## Work request
Restate the following entries exactly, including every line.
***** Listed entries
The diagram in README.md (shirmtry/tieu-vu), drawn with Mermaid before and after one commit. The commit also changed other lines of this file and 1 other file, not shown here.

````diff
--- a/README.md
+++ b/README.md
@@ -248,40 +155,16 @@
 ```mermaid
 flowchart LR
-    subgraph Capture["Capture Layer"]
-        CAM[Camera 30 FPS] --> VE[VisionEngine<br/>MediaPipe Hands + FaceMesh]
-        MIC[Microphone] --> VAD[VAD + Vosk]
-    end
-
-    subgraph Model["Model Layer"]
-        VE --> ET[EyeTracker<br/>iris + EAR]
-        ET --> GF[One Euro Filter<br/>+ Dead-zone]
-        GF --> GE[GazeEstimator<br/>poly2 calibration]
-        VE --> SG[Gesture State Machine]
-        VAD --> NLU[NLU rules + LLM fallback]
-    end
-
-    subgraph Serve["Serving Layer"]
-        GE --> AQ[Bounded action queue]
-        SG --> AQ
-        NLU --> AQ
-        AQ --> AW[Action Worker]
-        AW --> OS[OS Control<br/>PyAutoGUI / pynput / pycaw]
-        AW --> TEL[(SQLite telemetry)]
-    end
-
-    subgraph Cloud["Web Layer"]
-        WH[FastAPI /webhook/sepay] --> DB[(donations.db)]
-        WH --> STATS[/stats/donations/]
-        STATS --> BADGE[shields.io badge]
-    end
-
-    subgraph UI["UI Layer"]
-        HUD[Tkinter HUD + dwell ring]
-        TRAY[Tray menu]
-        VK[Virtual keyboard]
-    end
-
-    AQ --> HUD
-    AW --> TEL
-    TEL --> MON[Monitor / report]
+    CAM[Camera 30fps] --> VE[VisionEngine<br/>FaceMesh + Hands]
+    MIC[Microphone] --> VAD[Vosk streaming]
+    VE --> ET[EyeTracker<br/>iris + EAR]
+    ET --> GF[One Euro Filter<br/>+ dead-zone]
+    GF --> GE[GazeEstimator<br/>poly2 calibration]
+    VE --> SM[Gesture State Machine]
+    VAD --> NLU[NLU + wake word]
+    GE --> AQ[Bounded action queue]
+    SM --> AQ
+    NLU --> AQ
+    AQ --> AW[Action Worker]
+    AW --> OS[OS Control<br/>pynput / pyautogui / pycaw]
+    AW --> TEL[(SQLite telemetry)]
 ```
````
**********
## Answer for this exercise
The diagram in README.md (shirmtry/tieu-vu), drawn with Mermaid before and after one commit. The commit also changed other lines of this file and 1 other file, not shown here.

````diff
--- a/README.md
+++ b/README.md
@@ -248,40 +155,16 @@
 ```mermaid
 flowchart LR
-    subgraph Capture["Capture Layer"]
-        CAM[Camera 30 FPS] --> VE[VisionEngine<br/>MediaPipe Hands + FaceMesh]
-        MIC[Microphone] --> VAD[VAD + Vosk]
-    end
-
-    subgraph Model["Model Layer"]
-        VE --> ET[EyeTracker<br/>iris + EAR]
-        ET --> GF[One Euro Filter<br/>+ Dead-zone]
-        GF --> GE[GazeEstimator<br/>poly2 calibration]
-        VE --> SG[Gesture State Machine]
-        VAD --> NLU[NLU rules + LLM fallback]
-    end
-
-    subgraph Serve["Serving Layer"]
-        GE --> AQ[Bounded action queue]
-        SG --> AQ
-        NLU --> AQ
-        AQ --> AW[Action Worker]
-        AW --> OS[OS Control<br/>PyAutoGUI / pynput / pycaw]
-        AW --> TEL[(SQLite telemetry)]
-    end
-
-    subgraph Cloud["Web Layer"]
-        WH[FastAPI /webhook/sepay] --> DB[(donations.db)]
-        WH --> STATS[/stats/donations/]
-        STATS --> BADGE[shields.io badge]
-    end
-
-    subgraph UI["UI Layer"]
-        HUD[Tkinter HUD + dwell ring]
-        TRAY[Tray menu]
-        VK[Virtual keyboard]
-    end
-
-    AQ --> HUD
-    AW --> TEL
-    TEL --> MON[Monitor / report]
+    CAM[Camera 30fps] --> VE[VisionEngine<br/>FaceMesh + Hands]
+    MIC[Microphone] --> VAD[Vosk streaming]
+    VE --> ET[EyeTracker<br/>iris + EAR]
+    ET --> GF[One Euro Filter<br/>+ dead-zone]
+    GF --> GE[GazeEstimator<br/>poly2 calibration]
+    VE --> SM[Gesture State Machine]
+    VAD --> NLU[NLU + wake word]
+    GE --> AQ[Bounded action queue]
+    SM --> AQ
+    NLU --> AQ
+    AQ --> AW[Action Worker]
+    AW --> OS[OS Control<br/>pynput / pyautogui / pycaw]
+    AW --> TEL[(SQLite telemetry)]
 ```
````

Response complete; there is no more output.